Vitamin D Deficiency is Associated with Stroke Risk in African Americans

Recent studies have found a correlation between vitamin D deficiency and stroke risk as well as stroke severity. A study just published found that people with the highest vitamin D levels had fewer strokes and if they had a stroke, it was less severe.  People with low vitamin D levels had more strokes with more severe symptoms. 

As you know, we get most of our vitamin D from the sun, but urban living, colder/cloudy weather, and lactose intolerance (so we can’t drink “Vitamin D Milk”) have all resulted in wide-spread African American vitamin D deficiency.

African Americans Have Low Vitamin D Levels

Four of five African Americans have low levels of vitamin D, and we also have the highest rates of heart attack, stroke, and circulation problems. Risk factors for low vitamin D levels include older age, darker complexion, obesity, and limited sun exposure.

Studies have shown that hemorrhagic stroke patients (those strokes caused by a bleed rather than a blood clot) often suffer from low vitamin D levels. Another study suggested that putting stroke victims on vitamin D helped their recovery somewhat.

Biologically, vitamin D reduces total cholesterol and fat in blood as well as improves inflammation which helps your blood vessels stay healthy.

A Direct Effect Has Not Been Shown

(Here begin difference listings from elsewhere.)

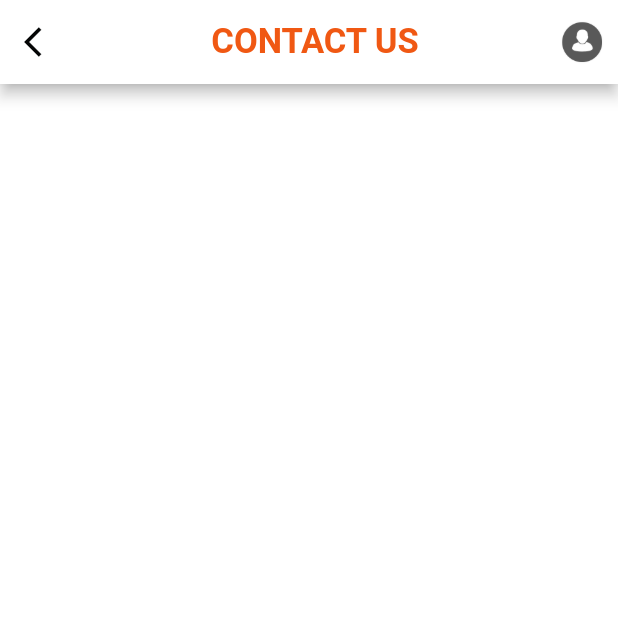
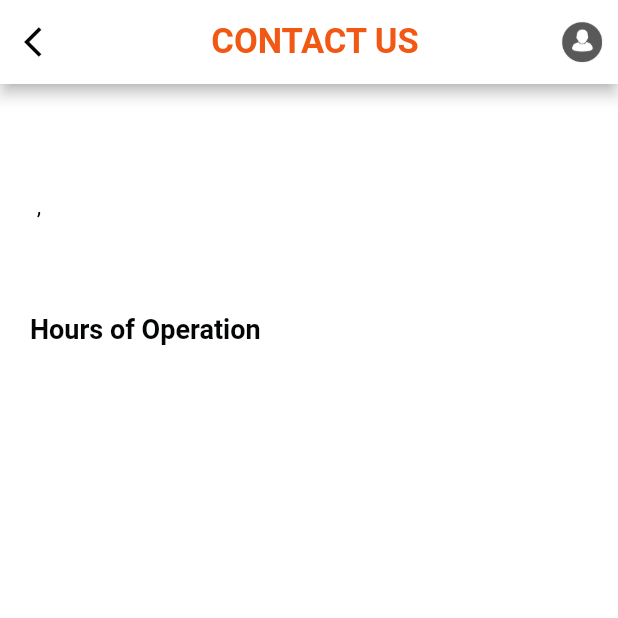
Before and after one commit to shijinkv98/zaincart_app, a Flutter app: the ContactDetailScreen screen opened directly, on a phone screen of 412 x 824 dp, the top half of it. Run offline on Flutter 3.47's test engine with Material 2 defaults, Android fonts, the phone set to English and light mode, and no system bars; our stand-ins replace carousel_pro, connectivity, dio, flutter_rating_bar, flutter_widget_from_html, fluttertoast and 3 more; accounts and stored records are empty; network calls fail; Roboto replaces fonts that are missing (Segoe); statements that could not run were skipped.

Commit message:
alignment

```diff
--- a/lib/screen/menu/contact_screen.dart
+++ b/lib/screen/menu/contact_screen.dart
@@ -63,24 +63,55 @@ class ContactDetailScreenState extends State<ContactDetailScreen> {
           child: ValueListenableBuilder(
               valueListenable: details,
               builder: (context, detail, child) => SingleChildScrollView(
-                    child: detail== null
+                    child: detail == null
                         ? Center(
                             child: CircularProgressIndicator(),
                           )
                         : Column(
-                          crossAxisAlignment: CrossAxisAlignment.start,
-                          children: [
-                            ZCText(text: details.value.mail, fontSize: kFieldFontSize,),
-                            SizedBox(height: 10.0,),
-                            ZCText(text: details.value.address, fontSize: kFieldFontSize),
-                            SizedBox(height: 10.0,),
-                            ZCText(text: details.value.mobile, fontSize: kFieldFontSize),
-                            SizedBox(height: 10.0,),
-                            ZCText(text: details.value.phone, fontSize: kFieldFontSize),
-                            SizedBox(height: 10.0,),
-                            ZCText(text: details.value.workingtime, fontSize: kFieldFontSize),
-                          ],
-                        ),
+                            crossAxisAlignment: CrossAxisAlignment.start,
+                            children: [
+                              ZCText(
+                                  text: details.value.address,
+                                  fontSize: kFieldFontSize),
+                              SizedBox(
+                                height: 30.0,
+                              ),
+                              Row(
+                                children: [
+                                  ZCText(
+                                      text: details.value.phone,
+                                      fontSize: kFieldFontSize),
+                                  ZCText(
+                                    text: ", ",
+                                  ),
+                                  ZCText(
+                                      text: details.value.mobile,
+                                      fontSize: kFieldFontSize),
+                                ],
+                              ),
+                              SizedBox(
+                                height: 10.0,
+                              ),
+                              ZCText(
+                                text: details.value.mail,
+                                fontSize: kFieldFontSize,
+                              ),
+                              SizedBox(
+                                height: 30.0,
+                              ),
+                              ZCText(
+                                text: "Hours of Operation",
+                                semiBold: true,
+                                fontSize: kFieldFontSize,
+                              ),
+                              SizedBox(
+                                height: 10.0,
+                              ),
+                              ZCText(
+                                  text: details.value.workingtime,
+                                  fontSize: kFieldFontSize),
+                            ],
+                          ),
                   )),
         ));
   }
```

To be clear, there has yet to be a study that showed taking a vitamin D supplement led to fewer strokes. These research studies are only able to find correlations and from these associations, they “suppose” that raising your vitamin D level will lead to better health.  Some researchers believe that poor health leads to low vitamin D levels and that is the reason sicker people have low vitamin D. 

Vitamin D levels have been positively associated with improved cardiovascular health, especially with reduction of stroke risk. Until the controversy is settled, everyone agrees that leaving a low vitamin D alone is not a reasonable option. 

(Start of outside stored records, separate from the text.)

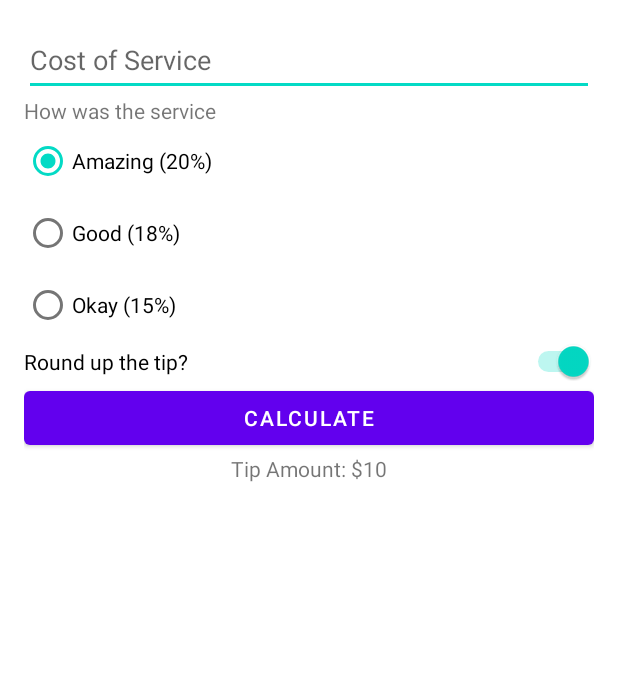
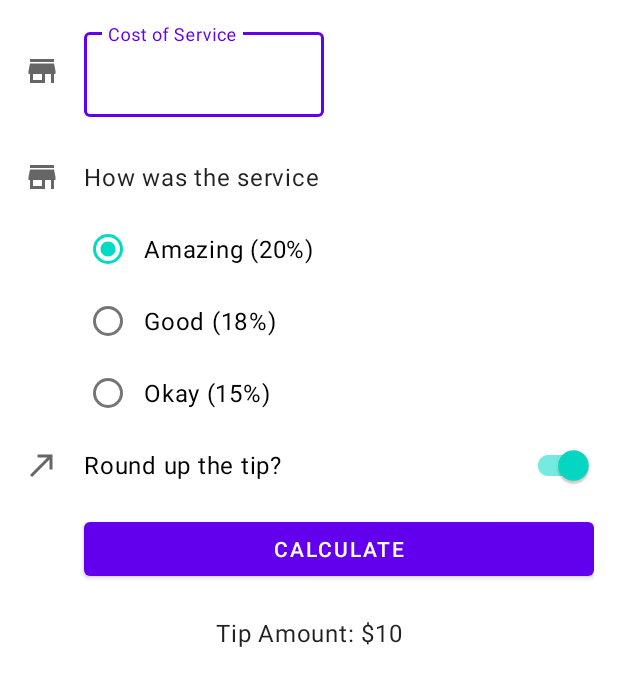
Before and after one commit to ariel-people/Tip_Time, an Android app: the layout activity_main.xml on its own in the app's theme, with its tools: preview values and no code run, on a phone screen of 412 x 824 dp. Shown: the top 686 px of the screen. Run offline under Robolectric (Android 15) with nearby library versions, the phone set to English and light mode, and no system bars.

```diff
--- /dev/null
+++ b/app/src/main/res/drawable/ic_round_up.xml
@@ -0,0 +1,10 @@
+<vector xmlns:android="http://schemas.android.com/apk/res/android"
+    android:width="24dp"
+    android:height="24dp"
+    android:viewportWidth="24"
+    android:viewportHeight="24"
+    android:tint="?attr/colorControlNormal">
+  <path
+      android:fillColor="@android:color/white"
+      android:pathData="M9,5v2h6.59L4,18.59 5.41,20 17,8.41V15h2V5z"/>
+</vector>
--- /dev/null
+++ b/app/src/main/res/drawable/ic_store.xml
@@ -0,0 +1,10 @@
+<vector xmlns:android="http://schemas.android.com/apk/res/android"
+    android:width="24dp"
+    android:height="24dp"
+    android:viewportWidth="24"
+    android:viewportHeight="24"
+    android:tint="?attr/colorControlNormal">
+  <path
+      android:fillColor="@android:color/white"
+      android:pathData="M20,4L4,4v2h16L20,4zM21,14v-2l-1,-5L4,7l-1,5v2h1v6h10v-6h4v6h2v-6h1zM12,18L6,18v-4h6v4z"/>
+</vector>
--- a/app/src/main/res/layout/activity_main.xml
+++ b/app/src/main/res/layout/activity_main.xml
@@ -1,4 +1,11 @@
 <?xml version="1.0" encoding="utf-8"?>
+<ScrollView
+    xmlns:android="http://schemas.android.com/apk/res/android"
+    xmlns:app="http://schemas.android.com/apk/res-auto"
+    xmlns:tools="http://schemas.android.com/tools"
+    android:layout_height="match_parent"
+    android:layout_width="match_parent">
+
     <androidx.constraintlayout.widget.ConstraintLayout xmlns:android="http://schemas.android.com/apk/res/android"
         xmlns:app="http://schemas.android.com/apk/res-auto"
         xmlns:tools="http://schemas.android.com/tools"
@@ -7,22 +14,56 @@
         android:padding="16dp"
         tools:context=".MainActivity">
 
-    <EditText
+        <ImageView
+            android:id="@+id/icon_cost_of_service"
+            app:srcCompat="@drawable/ic_store"
+            android:layout_width="wrap_content"
+            android:layout_height="wrap_content"
+            android:importantForAccessibility="no"
+            app:layout_constraintStart_toStartOf="parent"
+            app:layout_constraintTop_toTopOf="@id/cost_of_service"
+            app:layout_constraintBottom_toBottomOf="@id/cost_of_service"
+            />
+
+        <com.google.android.material.textfield.TextInputLayout
             android:id="@+id/cost_of_service"
+            android:layout_width="160dp"
+            android:layout_height="wrap_content"
+            android:hint="@string/cost_of_service"
+            android:layout_marginStart="16dp"
+            app:layout_constraintStart_toEndOf="@id/icon_cost_of_service"
+            app:layout_constraintTop_toTopOf="parent">
+
+            <com.google.android.material.textfield.TextInputEditText
+                android:id="@+id/cost_of_service_edit_text"
                 android:layout_width="match_parent"
                 android:layout_height="wrap_content"
-        android:hint="@string/cost_of_service"
                 android:inputType="numberDecimal"
                 android:minHeight="48dp"
+                />
+
+        </com.google.android.material.textfield.TextInputLayout>
+
+        <ImageView
+            android:id="@+id/icon_service_question"
+            app:srcCompat="@drawable/ic_store"
+            android:layout_width="wrap_content"
+            android:layout_height="wrap_content"
+            android:importantForAccessibility="no"
             app:layout_constraintStart_toStartOf="parent"
-        app:layout_constraintTop_toTopOf="parent" />
+            app:layout_constraintTop_toTopOf="@id/service_question"
+            app:layout_constraintBottom_toBottomOf="@id/service_question"
+            />
 
         <TextView
             android:id="@+id/service_question"
+            style="@style/Widget.TipTime.TextView"
             android:layout_width="wrap_content"
             android:layout_height="wrap_content"
             android:text="@string/how_was_the_service"
-        app:layout_constraintStart_toStartOf="parent"
+            android:layout_marginStart="16dp"
+            android:layout_marginTop="16dp"
+            app:layout_constraintStart_toEndOf="@id/icon_service_question"
             app:layout_constraintTop_toBottomOf="@id/cost_of_service" />
 
         <RadioGroup
@@ -31,7 +72,7 @@
             android:layout_height="wrap_content"
             android:checkedButton="@id/tip_twenty"
             android:orientation="vertical"
-        app:layout_constraintStart_toStartOf="parent"
+            app:layout_constraintStart_toStartOf="@id/service_question"
             app:layout_constraintTop_toBottomOf="@id/service_question">
 
             <RadioButton
@@ -54,14 +95,27 @@
 
         </RadioGroup>
 
-    <Switch
+        <ImageView
+            android:id="@+id/icon_round_up"
+            app:srcCompat="@drawable/ic_round_up"
+            android:layout_width="wrap_content"
+            android:layout_height="wrap_content"
+            android:importantForAccessibility="no"
+            app:layout_constraintStart_toStartOf="parent"
+            app:layout_constraintTop_toTopOf="@id/round_up_switch"
+            app:layout_constraintBottom_toBottomOf="@id/round_up_switch"
+            />
+
+        <com.google.android.material.switchmaterial.SwitchMaterial
             android:id="@+id/round_up_switch"
+            style="@style/Widget.TipTime.CompoundButton.Switch"
             android:layout_width="0dp"
             android:layout_height="wrap_content"
             android:checked="true"
             android:text="@string/round_up_the_tip"
+            android:layout_marginStart="16dp"
+            app:layout_constraintStart_toEndOf="@id/icon_round_up"
             app:layout_constraintEnd_toEndOf="parent"
-        app:layout_constraintStart_toStartOf="parent"
             app:layout_constraintTop_toBottomOf="@id/tip_options" />
 
         <Button
@@ -69,17 +123,21 @@
             android:layout_width="0dp"
             android:layout_height="wrap_content"
             android:text="@string/calculate"
+            android:layout_marginTop="8dp"
             app:layout_constraintEnd_toEndOf="parent"
-        app:layout_constraintStart_toStartOf="parent"
+            app:layout_constraintStart_toStartOf="@id/round_up_switch"
             app:layout_constraintTop_toBottomOf="@id/round_up_switch" />
 
         <TextView
             android:id="@+id/tip_result"
+            style="@style/Widget.TipTime.TextView"
             android:layout_width="wrap_content"
             android:layout_height="wrap_content"
+            android:layout_marginTop="8dp"
             tools:text = "Tip Amount: $10"
             app:layout_constraintEnd_toEndOf="parent"
             app:layout_constraintStart_toStartOf="parent"
             app:layout_constraintTop_toBottomOf="@id/calculate_button" />
 
     </androidx.constraintlayout.widget.ConstraintLayout>
+</ScrollView>
--- a/app/src/main/res/mipmap-anydpi-v26/ic_launcher.xml
+++ b/app/src/main/res/mipmap-anydpi-v26/ic_launcher.xml
@@ -1,5 +1,5 @@
 <?xml version="1.0" encoding="utf-8"?>
 <adaptive-icon xmlns:android="http://schemas.android.com/apk/res/android">
-    <background android:drawable="@drawable/ic_launcher_background" />
-    <foreground android:drawable="@drawable/ic_launcher_foreground" />
+    <background android:drawable="@drawable/ic_launcher_background"/>
+    <foreground android:drawable="@drawable/ic_launcher_foreground"/>
 </adaptive-icon>
--- a/app/src/main/res/mipmap-anydpi-v26/ic_launcher_round.xml
+++ b/app/src/main/res/mipmap-anydpi-v26/ic_launcher_round.xml
@@ -1,5 +1,5 @@
 <?xml version="1.0" encoding="utf-8"?>
 <adaptive-icon xmlns:android="http://schemas.android.com/apk/res/android">
-    <background android:drawable="@drawable/ic_launcher_background" />
-    <foreground android:drawable="@drawable/ic_launcher_foreground" />
+    <background android:drawable="@drawable/ic_launcher_background"/>
+    <foreground android:drawable="@drawable/ic_launcher_foreground"/>
 </adaptive-icon>
--- a/app/src/main/res/values-night/themes.xml
+++ b/app/src/main/res/values-night/themes.xml
@@ -12,5 +12,12 @@
         <!-- Status bar color. -->
         <item name="android:statusBarColor" tools:targetApi="l">?attr/colorPrimaryVariant</item>
         <!-- Customize your theme here. -->
+
+        <!-- Text input fields -->
+        <item name="textInputStyle">@style/Widget.MaterialComponents.TextInputLayout.OutlinedBox</item>
+        <!-- Radio buttons -->
+        <item name="radioButtonStyle">@style/Widget.TipTime.CompoundButton.RadioButton</item>
+        <!-- Switches -->
+        <item name="switchStyle">@style/Widget.TipTime.CompoundButton.Switch</item>
     </style>
 </resources>
--- /dev/null
+++ b/app/src/main/res/values/dimens.xml
@@ -0,0 +1,4 @@
+<?xml version="1.0" encoding="utf-8"?>
+<resources>
+    <dimen name="min_text_height">48dp</dimen>
+</resources>
--- /dev/null
+++ b/app/src/main/res/values/styles.xml
@@ -0,0 +1,20 @@
+<?xml version="1.0" encoding="utf-8"?>
+<resources>
+    <style name="Widget.TipTime.TextView" parent="Widget.MaterialComponents.TextView">
+        <item name="android:minHeight">@dimen/min_text_height</item>
+        <item name="android:gravity">center_vertical</item>
+        <item name="android:textAppearance">?attr/textAppearanceBody1</item>
+    </style>
+
+    <style name="Widget.TipTime.CompoundButton.Switch" parent="Widget.MaterialComponents.CompoundButton.Switch">
+        <item name="android:minHeight">@dimen/min_text_height</item>
+        <item name="android:gravity">center_vertical</item>
+        <item name="android:textAppearance">?attr/textAppearanceBody1</item>
+    </style>
+
+    <style name="Widget.TipTime.CompoundButton.RadioButton" parent="Widget.MaterialComponents.CompoundButton.RadioButton">
+        <item name="android:paddingStart">8dp</item>
+        <item name="android:textAppearance">?attr/textAppearanceBody1</item>
+    </style>
+
+</resources>
--- a/app/src/main/res/values/themes.xml
+++ b/app/src/main/res/values/themes.xml
@@ -12,5 +12,12 @@
         <!-- Status bar color. -->
         <item name="android:statusBarColor" tools:targetApi="l">?attr/colorPrimaryVariant</item>
         <!-- Customize your theme here. -->
+
+        <!-- Text input fields -->
+        <item name="textInputStyle">@style/Widget.MaterialComponents.TextInputLayout.OutlinedBox</item>
+        <!-- Radio buttons -->
+        <item name="radioButtonStyle">@style/Widget.TipTime.CompoundButton.RadioButton</item>
+        <!-- Switches -->
+        <item name="switchStyle">@style/Widget.TipTime.CompoundButton.Switch</item>
     </style>
 </resources>
```
Also changed, not shown: app/src/main/java/com/example/tiptime/MainActivity.kt (+19 -1 lines), app/src/main/res/drawable-anydpi-v26/ic_launcher_background.xml (added, +21 -0 lines), app/src/main/res/drawable-anydpi-v26/ic_launcher_foreground.xml (added, +9 -0 lines), app/src/main/res/drawable-v24/ic_launcher_foreground.xml (deleted, +0 -30 lines), app/src/main/res/drawable/ic_launcher_background.xml (deleted, +0 -170 lines), app/src/main/res/drawable/ic_service.xml (added, +10 -0 lines), app/src/main/ic_launcher-playstore.png (added), 1 other file. Lines whose indentation alone changed are shown as unchanged.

Vitamin D is best increased through natural means . . .  sun exposure, a healthy diet, etc. Foods high in vitamin D include salmon, herring/sardines, cod liver oil, tuna, mushrooms, and fortified beverages (milk, orange juice, and cereal).

Good Vitamin D Levels Help in COVID Patients

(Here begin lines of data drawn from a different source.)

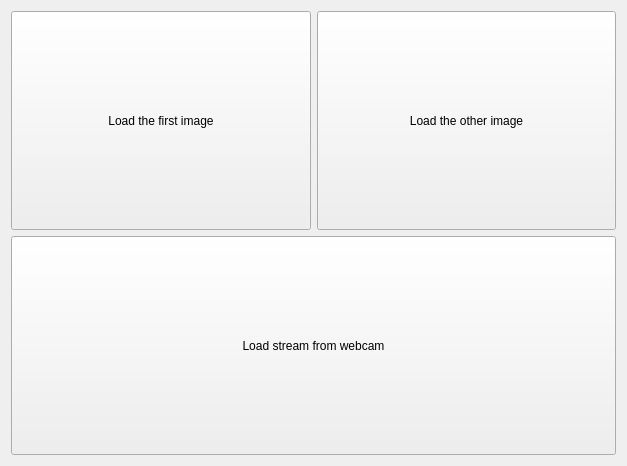
Qt form opencv_qt_test/mainwindow.ui (trombipeti/Onlab) before a commit.
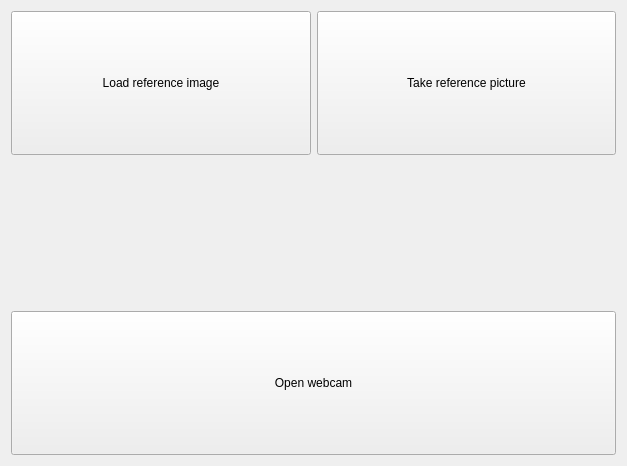
The same form after that commit.

Commit message: Fixed problem with cv::Mat showing on Qt labels

The edit to the form file:
```diff
--- a/opencv_qt_test/mainwindow.ui
+++ b/opencv_qt_test/mainwindow.ui
@@ -15,39 +15,33 @@
   </property>
   <widget class="QWidget" name="centralWidget">
    <layout class="QGridLayout" name="gridLayout">
-    <item row="0" column="0">
-     <widget class="QPushButton" name="loadBtn1">
-      <property name="sizePolicy">
-       <sizepolicy hsizetype="Preferred" vsizetype="Minimum">
-        <horstretch>0</horstretch>
-        <verstretch>0</verstretch>
-       </sizepolicy>
-      </property>
-      <property name="text">
-       <string>Load the first image</string>
-      </property>
-     </widget>
-    </item>
     <item row="0" column="1">
      <widget class="QPushButton" name="loadBtn2">
       <property name="sizePolicy">
-       <sizepolicy hsizetype="Preferred" vsizetype="Minimum">
+       <sizepolicy hsizetype="Preferred" vsizetype="Preferred">
         <horstretch>0</horstretch>
         <verstretch>0</verstretch>
        </sizepolicy>
       </property>
-      <property name="maximumSize">
-       <size>
-        <width>16777215</width>
-        <height>16777215</height>
-       </size>
+      <property name="text">
+       <string>Take reference picture</string>
       </property>
+     </widget>
+    </item>
+    <item row="0" column="0">
+     <widget class="QPushButton" name="loadBtn1">
+      <property name="sizePolicy">
+       <sizepolicy hsizetype="Preferred" vsizetype="Preferred">
+        <horstretch>0</horstretch>
+        <verstretch>0</verstretch>
+       </sizepolicy>
+      </property>
       <property name="text">
-       <string>Load the other image</string>
+       <string>Load reference image</string>
       </property>
      </widget>
     </item>
-    <item row="1" column="0" colspan="2">
+    <item row="2" column="0" colspan="2">
      <widget class="QPushButton" name="webcamBtn">
       <property name="sizePolicy">
        <sizepolicy hsizetype="Preferred" vsizetype="Minimum">
@@ -56,7 +50,20 @@
        </sizepolicy>
       </property>
       <property name="text">
-       <string>Load stream from webcam</string>
+       <string>Open webcam</string>
+      </property>
+     </widget>
+    </item>
+    <item row="1" column="0" colspan="2">
+     <widget class="QLabel" name="refLabel">
+      <property name="sizePolicy">
+       <sizepolicy hsizetype="Preferred" vsizetype="Preferred">
+        <horstretch>0</horstretch>
+        <verstretch>0</verstretch>
+       </sizepolicy>
+      </property>
+      <property name="text">
+       <string/>
       </property>
      </widget>
     </item>
```
The commit also changes 3 other files.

Another study looked at COVID patients and vitamin D deficiency and found COVD illness directly related to vitamin D level.  COVID-19 is greatly associated with increased stroke and heart attacks so having a normal vitamin D level was somewhat protective against severe COVID disease.  Obviously the absolute best way to avoid COVID-19 is through getting an approved vaccination.

Sequence Multivitamins for African Americans have a science-based formula to best replace deficiencies in the Black community. Go to SequenceVitamin.com for more information on the multivitamin that is best for you.

Multivitamins May Help African Americans Avoid Alzheimer’s Dementia

A new study is showing benefit from taking a multivitamin once a day in slowing the progression of dementia in older individuals.  It has long been known that vitamin D deficiency is directly linked to Alzheimer’s Dementia and African Americans have the highest rate of vitamin D deficiency as well as Alzheimer’s Disease and some have called it a “silent epidemic.”

Research suggests that Alzheimer’s disease may be two to three times higher in older African Americans when compared to Whites. Studies also show that the disease progresses much more slowly in African Americans and people with it live significantly longer.  These curious facts lead doctors to think that the cause for the mental decline may be different.

Alzheimer’s occurs in African Americans at a comparatively younger age and robs too many older adults of their independence, dignity, and resources.  It has been linked to hypertension (high blood pressure), depression, diabetes, smoking, and some genetic factors.  In fact, the risk for Alzheimer’s Disease is 44 percent higher if you have a close relative with dementia.

There are also studies that show a higher consumption of fruits and vegetables, taking cholesterol-lowering medicine, and high social engagement may help ward off dementia.  A Mayo Clinic article addresses the connection between vitamin deficiency and dementia and given the widespread deficiencies we see in the Black community, there is certainly no harm in taking the right amount of vitamin D. 

The article also outlines that the National Institutes of Health recommends adults age 70 and younger need 600 international units (IU) of vitamin D daily, and adults over age 70 need 800 IU daily.  These recommendations are too low for African Americans who need much higher doses to achieve normal vitamin D levels.

Sequence Multivitamins for African Americans contains a much higher amount of vitamin D more closely aligned with what the Black community needs. Sequence also replaces deficiencies in vitamin C, potassium, magnesium and zinc that are widespread in the Black community.  Go to SequenceVitamin.com or purchase the multivitamin for men over 50 at Amazon or the women over 50 on Amazon here.